Nepal has recently been in the news due to the abdication of the King, general elections, and a new government. The Maoists have joined into political dialogue and have renounced the violence that has disrupted life in Nepal for over 10 years.
Currently the Kathmandu Valley is relatively normal and probably safer than some large cities within the US. Sporadic violence has taken place, though, in the more remote areas of eastern and western Nepal. The US State Department has issued a travel warning encouraging US citizens to acknowledge concern about the potential of lingering security problems, especially in the areas formerly held by the Maoists. Warnings have also been issued for nearly 30 other countries in response to various conditions.
Travel to Kathmandu and Scheer Memorial Hospital is currently safe. The situation, though, will be carefully monitored.
Travel Dress & Decorum
The climate in Banepa is relatively mild. The elevation is around 1500 meters (4500 feet). Buildings, however, are not well heated. Warm clothing, especially at night, is highly recommended. It is best to layer clothing.
As health care professionals and as representatives of Centura Health, dress and decorum should be appropriate. Further details about dress and decorum can be obtained from the Project Director.
International airlines allow for two 50 pound bags of checked luggage. A small carry-on is also allowed. Normally, you can check two bags. We recommend one bag be filled with medical supplies; the second will be for your clothing and personal items.
Additional Reading & Information
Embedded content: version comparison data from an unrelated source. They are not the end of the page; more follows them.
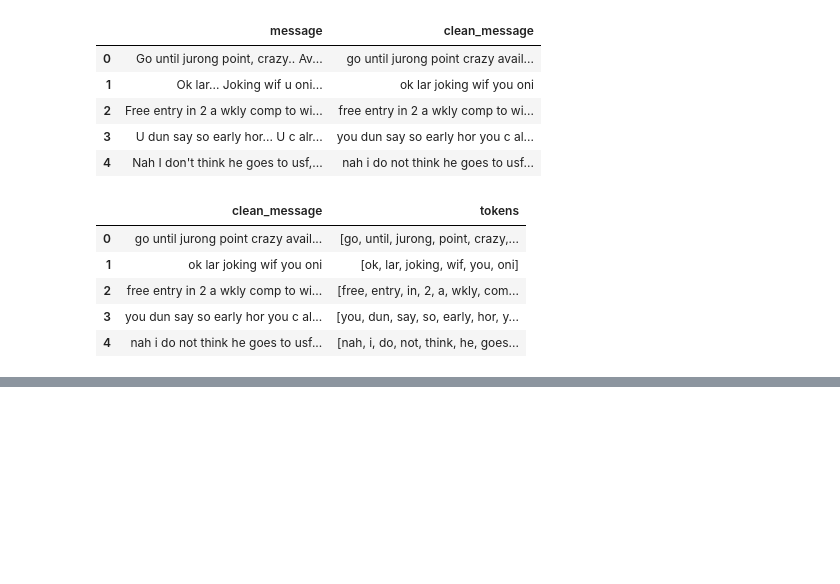
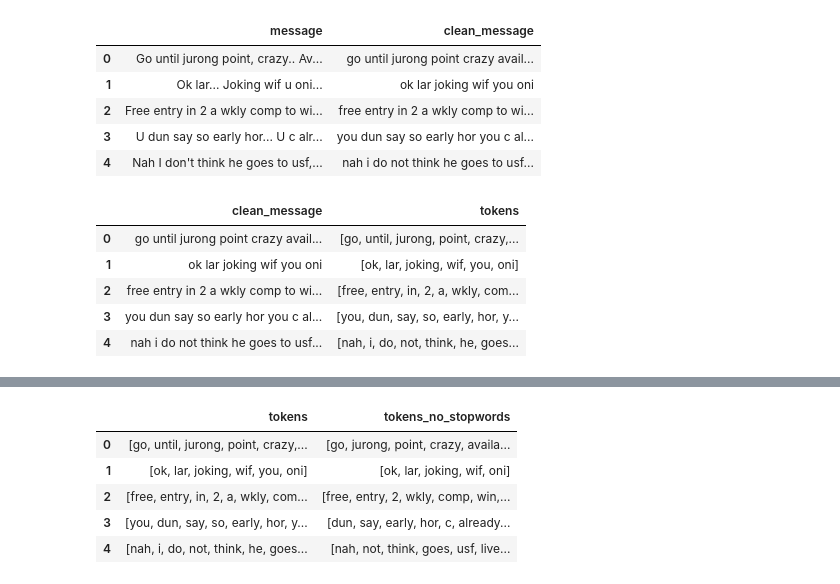
Before and after one commit to amnajem/DS483Project, a Jupyter notebook: DS483Project.ipynb, the cells around one changed output, grey strips where cells are left out. Drawn from its saved outputs; the diff is of its cells as text; code cells hidden in the pictures; blank space fills up the shorter version.

```diff
--- a/DS483Project.ipynb
+++ b/DS483Project.ipynb
@@ -205,3 +205,10 @@ df[['clean_message', 'tokens']].head()
 | 2 | free entry in 2 a wkly comp to wi... | [free, entry, in, 2, a, wkly, com... |
 | 3 | you dun say so early hor you c al... | [you, dun, say, so, early, hor, y... |
 | 4 | nah i do not think he goes to usf... | [nah, i, do, not, think, he, goes... |
+# %%
+import nltk
+from nltk.corpus import stopwords
+
+nltk.download('stopwords')
+stop_words = set(stopwords.words('english'))
+stop_words = stop_words - {'no', 'not', 'nor'}
@@ -207,0 +218,10 @@ df[['clean_message', 'tokens']].head()
+# %%
+df['tokens_no_stopwords'] = df['tokens'].apply(lambda words: [word for word in words if word not in stop_words])
+df[['tokens', 'tokens_no_stopwords']].head()
+# %% [output]
+|  | tokens | tokens_no_stopwords |
+| 0 | [go, until, jurong, point, crazy,... | [go, jurong, point, crazy, availa... |
+| 1 | [ok, lar, joking, wif, you, oni] | [ok, lar, joking, wif, oni] |
+| 2 | [free, entry, in, 2, a, wkly, com... | [free, entry, 2, wkly, comp, win,... |
+| 3 | [you, dun, say, so, early, hor, y... | [dun, say, early, hor, c, already... |
+| 4 | [nah, i, do, not, think, he, goes... | [nah, not, think, goes, usf, live... |
```
Also changed, not shown: parts of 4 cells of this notebook.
Dr. Thomas Hale, an American surgeon worked at a small hospital in rural Nepal (is some ways very similar to Scheer Memorial Hospital) and wrote an entertaining and informative book about his experience called, "Don't Let the Goats eat the Loquat Trees." He also wrote two other books about his Nepal experiences, "On the Far Side of Liglig Mountain" and "Living Stones of the Himalayas."
Lonely Planet has published some good books about Nepal. The country guide is a good general travel guide for the country. The second, " Nepal: Kathmandu Valley, Chitwan, Annapurna, Mustang, Everest,"is an amazing collection of photos from the main tourist areas.
The BBC and Michael Palin pair-up to provide a good introduction to the entire Himalayan area in this travelogue which is also available on DVD.
To learn more about Nepal, visit the following websites:
For stories about individuals who have made an impact in the world, the following books are also good reads:
- "Mountains Beyond Mountains", the story of Dr. Paul Farmer's work in Haiti, Peru, Russia, and the WHO
- "Three Cups of Tea", the story of Greg Mortenson and his work to establish schools in rural Pakistan and Afghanistan
- "Leaving Microsoft to Change the World", the story of John Wood, founder of "Room to Read."